In 1980, ten weeks before Ali's match against Larry Holmes, a team of doctors at the Mayo Clinic submitted a medical report to the Nevada State Athletic Commission showing that there was a small hole in the outer layer of Ali’s brain. They noted that the legendary boxer reported a tingling sensation in his hands and slurred speech. He retired permanently in 1981.

Ali was instrumental in raising awareness of Parkinson's Disease. In 1997, he and his wife co-founded the Muhammad Ali Parkinson Center in Phoenix, Arizona, to provide comprehensive care for those living with the disease.  

Did boxing cause Muhammad Ali’s Parkinson’s disease?

Muhammad Ali lived with Parkinson's disease for three decades before his death on Friday (June 3) at the age of 74, and many have wondered whether Ali's boxing career caused him to develop the neurological disorder.

Although it's likely that frequent head injuries played a role in the boxer's Parkinson's disease, certain genes may have also increased his susceptibility to the disease.

In patients with Parkinson's disease, the brain cells that produce a chemical called dopamine start to die off. Because dopamine is important for the control of muscle movement, Parkinson's patients experience symptoms such as tremors, slowed movements and muscle stiffness.

In most cases, the exact reason that the dopamine-producing cells start to die is not known, However certain genes appear to increase people's risk of developing the disease at a relatively young age. For this reason, with the younger onset of Parkinson’s disease, researchers are more suspicious of the involvement of genes.

Still, head trauma has also been linked with Parkinson's disease. In a 2013 review study, researchers found that people with head trauma that resulted in a concussion were 57 percent more likely to develop Parkinson's disease, than people who never experienced such head trauma.

Head injuries can cause inflammation in the brain, which may lead to changes in cells and brain structures that contribute to Parkinson's disease.
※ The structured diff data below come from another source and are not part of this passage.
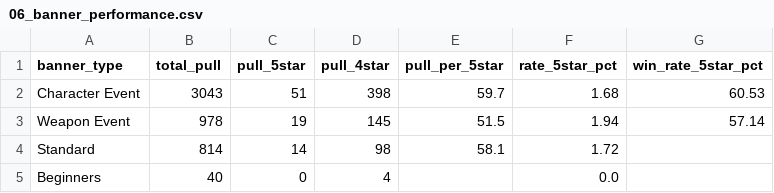
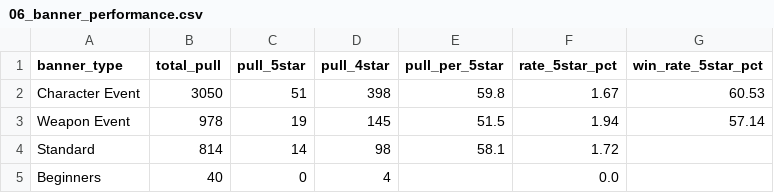
Before and after one commit to noviardhana/history_gi, a CSV file: outputs/06_banner_performance.csv, drawn as a sheet.

```diff
--- a/outputs/06_banner_performance.csv
+++ b/outputs/06_banner_performance.csv
@@ -1,3 +1,3 @@
 banner_type,total_pull,pull_5star,pull_4star,pull_per_5star,rate_5star_pct,win_rate_5star_pct
-Character Event,3043,51,398,59.7,1.68,60.53
+Character Event,3050,51,398,59.8,1.67,60.53
 Weapon Event,978,19,145,51.5,1.94,57.14
```
Also changed, not shown: data/data_clean.csv, outputs/01_total_pull_progress_akun.csv, 4 other files.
And injuries that specifically damage the part of the brain that contains dopamine-producing cells, called the substantia nigra, can also lead to Parkinson's disease.